→ **RECORDS**:
------------------------------

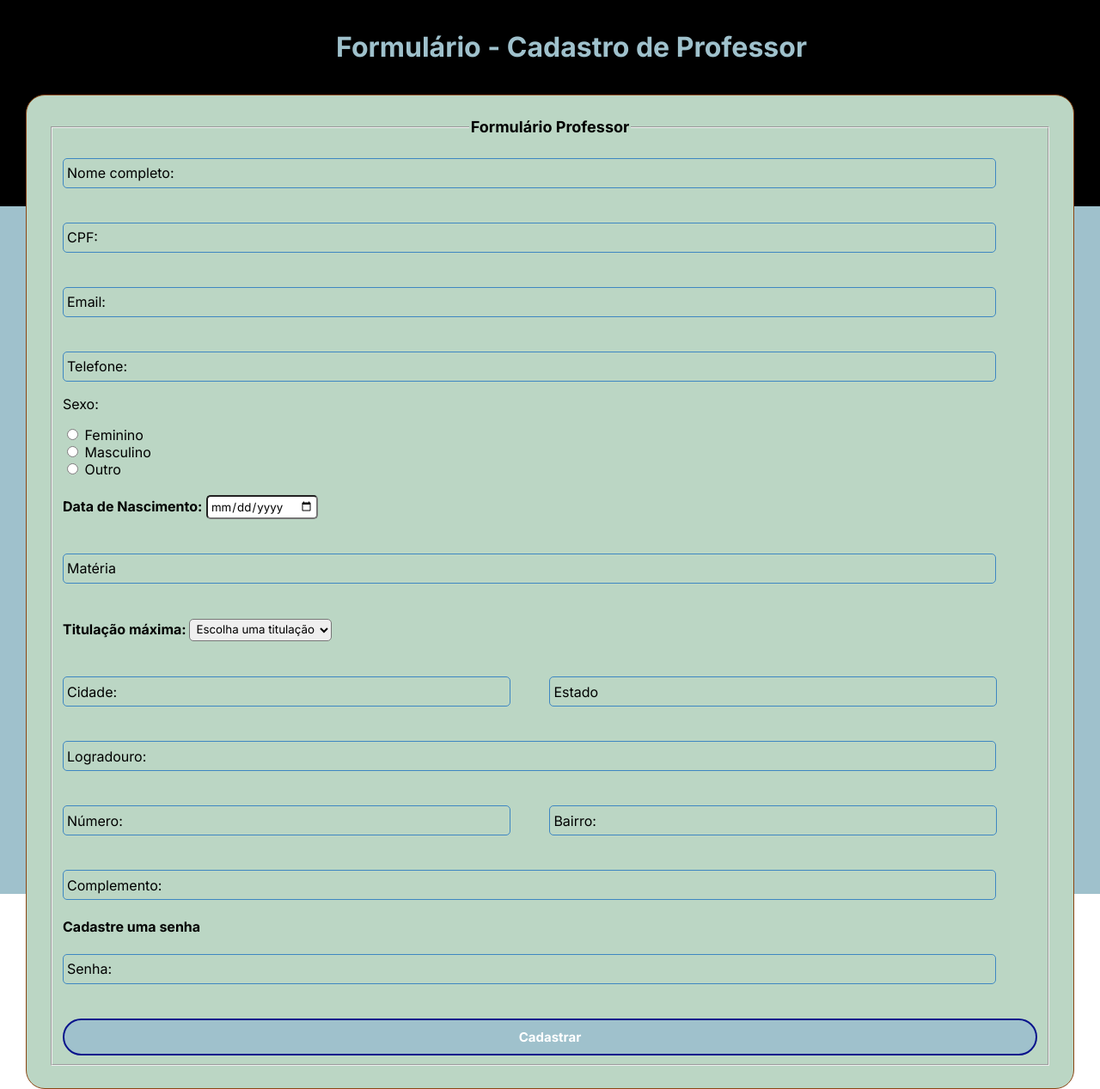
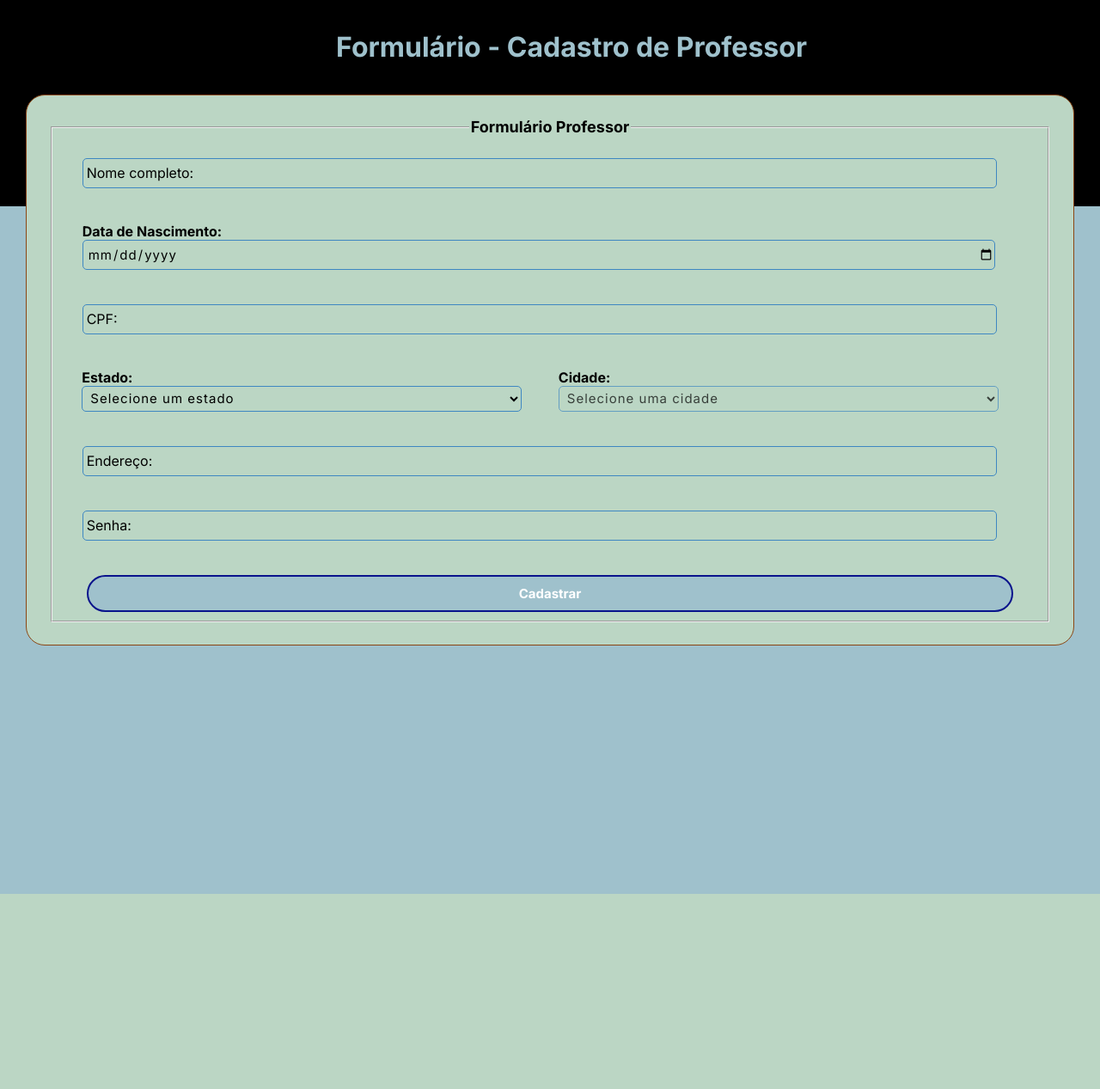
Before and after one commit to LucasBP23/projeto_seminario, a PHP site: page /Page_secretaria/cad_professor.php in a window 1280 px wide. Shown: the whole page at 86% size. After the commit the page ends 1040 px from the top, so only its background shows below. Run offline with PHP 8.4, Linux system fonts and the light colour scheme.

Commit message:
Formulário professor e API IBGE
Alteração parcial no formulário do professor e adição da API do IBGE para cidades e estados.

```diff
--- a/Pacote_Download/Projeto_Seminário/Page_secretaria/cad_professor.css
+++ b/Pacote_Download/Projeto_Seminário/Page_secretaria/cad_professor.css
@@ -58,15 +58,13 @@ html, body {
    z-index: 3;
 }
 
-.caixa_form{
-    padding: 3px;
-    border-radius: 5px;
-}
 
 
 
 .inputBox{
     position: relative;
+    margin-left: 2%;
+
 }
 
 .inputUser{
@@ -98,8 +96,8 @@ html, body {
 .inputUser:focus ~ .labelInput,
 .inputUser:valid ~ .labelInput {
     top: -20px;
-    font-size: 13px;
-    color: #895F5E;
+
+    color: black;
     font-weight: bold;
 }
 
@@ -108,15 +106,15 @@ html, body {
 .coluna-50l{
     display: inline-block;
     /* float: left; */
-    width: 47.5%;
-
+    width: 48.5%;
+    margin-left: 1%;
 }
 
 .coluna-50r{
     display: inline-block;
     /* float: right; */
-    width: 47.5%;
-    margin-left: 2.05%;
+    width: 48.5%;
+    /* margin-left: 1%;  */
 }
 
 
@@ -134,7 +132,7 @@ html, body {
 
 #submit{
     background: #9fc1cc;
-    width: 100%;
+    width: 95%;
     border: 2px solid rgb(9, 19, 140);
     padding: 10px;
     color: white;
@@ -142,6 +140,9 @@ html, body {
     font-weight: bold;
     cursor: pointer;
     border-radius: 22px;
+    display: block;
+    margin: 0 auto;
+
 }
 #submit:hover{
     background:  #063444;
--- /dev/null
+++ b/Pacote_Download/Projeto_Seminário/Page_secretaria/cad_professor.js
@@ -0,0 +1,49 @@
+// Função para carregar os estados
+function carregarEstados() {
+    fetch('https://servicodados.ibge.gov.br/api/v1/localidades/estados?orderBy=nome')
+        .then(response => response.json())
+        .then(estados => {
+            const estadoSelect = document.getElementById('professor_estado');
+            estados.forEach(estado => {
+                let option = document.createElement('option');
+                option.value = estado.sigla;
+                option.text = estado.sigla;
+                estadoSelect.add(option);
+            });
+        })
+        .catch(error => console.error('Erro ao carregar os estados:', error));
+}
+
+// Função para carregar as cidades quando um estado for selecionado
+function carregarCidades(estadoId) {
+    const cidadeSelect = document.getElementById('professor_cidade'); //
+    cidadeSelect.disabled = true; // Desabilitar o campo enquanto carrega as cidades
+    cidadeSelect.innerHTML = '<option value="">Selecione uma cidade</option>'; // Resetar as opções
+
+    fetch(`https://servicodados.ibge.gov.br/api/v1/localidades/estados/${estadoId}/municipios?orderBy=nome`)
+        .then(response => response.json())
+        .then(cidades => {
+            cidades.forEach(cidade => {
+                let option = document.createElement('option');
+                option.value = cidade.id;
+                option.text = cidade.nome;
+                cidadeSelect.add(option);
+            });
+            cidadeSelect.disabled = false; // Reabilitar o campo após carregar as cidades
+        })
+        .catch(error => console.error('Erro ao carregar as cidades:', error));
+}
+
+// Adicionar eventos
+document.getElementById('professor_estado').addEventListener('change', function() { // Ajustado para professor_estado
+    const estadoId = this.value;
+    if (estadoId) {
+        carregarCidades(estadoId);
+    } else {
+        document.getElementById('professor_cidade').disabled = true; // Ajustado para professor_cidade
+        document.getElementById('professor_cidade').innerHTML = '<option value="">Selecione uma cidade</option>';
+    }
+});
+
+// Chamar a função de carregar estados ao carregar a página
+carregarEstados();
--- a/Pacote_Download/Projeto_Seminário/Page_secretaria/cad_professor.php
+++ b/Pacote_Download/Projeto_Seminário/Page_secretaria/cad_professor.php
@@ -1,3 +1,6 @@
+
+
+
 <!DOCTYPE html>
 <html lang="pt-br">
 <head>
@@ -6,7 +9,7 @@
     <title>Document</title>
     <meta http-equiv="X-UA-Compatible" content="IE=edge">
     <link rel="icon" type="image/x-icon" href="Images/UniSGE-removebg-preview.png"> <!--Coloca o logo no topo da guia da página-->
-    <link rel="stylesheet" href="cad_professor.css">
+    <link rel="stylesheet" href="cad_professor.css?v=1.3">
 
 
 
@@ -23,117 +26,60 @@
                     <br>
                     <div class="inputBox">
 
-                        <input type="text" name="nome" id="nome" class="inputUser" required>
-                        <label for="nome" class="labelInput">Nome completo: </label>
+                        <input type="text" name="professor_nome_completo" id="professor_nome_completo" class="inputUser" required>
+                        <label for="professor_nome_completo" class="labelInput">Nome completo: </label>
 
+                    </div>
+                    <br><br>
+                    <div class="inputBox">
+                    <label for="professor_data_nascimento"><b>Data de Nascimento:</b></label>
+                    <input type="date" name="professor_data_nascimento" id="professor_data_nascimento" class="inputUser" required>
                     </div>
                     <br><br>
 
                     <div class="inputBox">
-                        <input type="number" name="cpf" id="cpf" class="inputUser" required>
-                        <label for="cpf" class="labelInput">CPF: </label>
+                        <input type="text" name="professor_cpf" id="professor_cpf" class="inputUser" required>
+                        <label for="professor_cpf" class="labelInput">CPF: </label>
                     </div>
                     <br><br>
 
-                    <div class="inputBox">
-                        <input type="text" name="email" id="email" class="inputUser"  required>
-                        <label for="email" class="labelInput">Email: </label>
-
-
-                    </div>
-                    <br><br>
-                    <div class="inputBox">
-                        <input type="tel" name="telefone" id="telefone" class="inputUser"  required>
-                        <label for="telefone" class="labelInput">Telefone: </label>
-
-
-                    </div>
-                    <p>Sexo:</p>
-                    <input type="radio" id="feminino" name="sexo" value="feminino" required>
-                    <label for="feminino">Feminino</label>
-                    <br>
-                    <input type="radio" id="masculino" name="sexo" value="masculino" required>
-                    <label for="masculino">Masculino</label>
-                    <br>
-                    <input type="radio" id="outro" name="sexo" value="outro" required>
-                    <label for="outro">Outro</label>
-                    <br><br>
-
-                    <label for="nascimento"><b>Data de Nascimento:</b></label>
-                    <input type="date" name="nascimento" id="nascimento" class="caixa_form" required>
-                    <br><br><br>
-
-                    <div class="inputBox">
-                        <input type="text" name="materia" id="materia" class="inputUser"   required>
-                        <label for="materia" class="labelInput">Matéria</label>
-
-
-                    </div>
-                    <br>
-                    <H4>Titulação máxima:
-                    <select required name="titulacao_max" id="titulacao_max" class="caixa_form">
-                        <option selected disabled value="">Escolha uma titulação</option>
-                        <option value="licenciatura">Licenciatura</option>
-                        <option value="bacharelado">Bacharelado</option>
-                        <option value="mestrado">Mestrado</option>
-                        <option value="doutorado">Doutorado</option>
-                        <option value="outro">Outro</option>
-                    </select>
-                </H4>
-                    <br>
-
-                    <section class="coluna-50l">
-                        <div class="inputBox">
-                            <input type="text" name="cidade" id="cidade" class="inputUser"  required>
-                            <label for="cidade" class="labelInput">Cidade: </label>
-                        </div>
-                        </section>
-
-
-                        <section class="coluna-50r">
-                    <div class="inputBox">
-                        <input type="" name="estado" id="estado" class="inputUser"  required>
-                        <label for="estado" class="labelInput">Estado</label>
-                    </div>
-                    </section>
-
-
-                    <br><br><br>
-
-                    <div class="inputBox">
-                        <input type="text" name="logradouro" id="logradouro" class="inputUser"  required>
-                        <label for="logradouro" class="labelInput">Logradouro: </label>
-
-                    </div>
-                    <br><br>
 
                     <section class="coluna-50l">
                     <div class="inputBox">
-                        <input type="number" name="numero" id="numero" class="inputUser"  required>
-                        <label for="numero" class="labelInput">Número: </label>
+                    <label for="professor_estado" > <b>Estado: </b> </label>
+                    <br>
+                    <select id="professor_estado" name="professor_estado" class="inputUser" required>
+                    <option value="">Selecione um estado</option>
+                    </select>
                     </div>
                     </section>
 
                     <section class="coluna-50r">
                     <div class="inputBox">
-                        <input type="text" name="bairro" id="bairro" class="inputUser"  required>
-                        <label for="bairro " class="labelInput">Bairro: </label>
+                    <label for="professor_cidade" > <b>Cidade: </b> </label>
+                    <select id="professor_cidade" name="professor_cidade" class="inputUser" disabled required>
+                    <option value="">Selecione uma cidade</option>
+                    </select>
                     </div>
                     </section>
 
                     <br><br><br>
 
                     <div class="inputBox">
-                        <input type="text" name="complemento" id="complemento" class="inputUser" required>
-                        <label for="complemento" class="labelInput">Complemento: </label>
+                        <input type="text" name="professor_endereco" id="professor_endereco" class="inputUser"  required>
+                        <label for="professor_endereco" class="labelInput">Endereço: </label>
+
 
                     </div>
 
+                    <br><br>
 
-                    <h4>Cadastre uma senha</h4>
+
+
                     <div class="inputBox">
-                        <input type="password" name="professor_senha" id="professor_senha" class="inputUser" required>
-                        <label for="professor_senha"class="labelInput">Senha: </label>
+
+                        <input type="password" name="professor_senha_acesso" id="professor_senha_acesso" class="inputUser" required>
+                        <label for="professor_senha_acesso"class="labelInput">Senha: </label>
                     </div>
                     <br><br>
 
@@ -150,6 +96,6 @@
 
 
 
-
+    <script src="cad_professor.js?v=1.1"></script>
 </body>
 </html>
```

------------------------------

→ **ABOUT THIS TASK**: With "body" as the string to match, show every line of the entries above that has it.

→ **RESULT**:
@@ -58,15 +58,13 @@ html, body {
@@ -98,8 +96,8 @@ html, body {
@@ -108,15 +106,15 @@ html, body {
@@ -134,7 +132,7 @@ html, body {
@@ -142,6 +140,9 @@ html, body {
 </body>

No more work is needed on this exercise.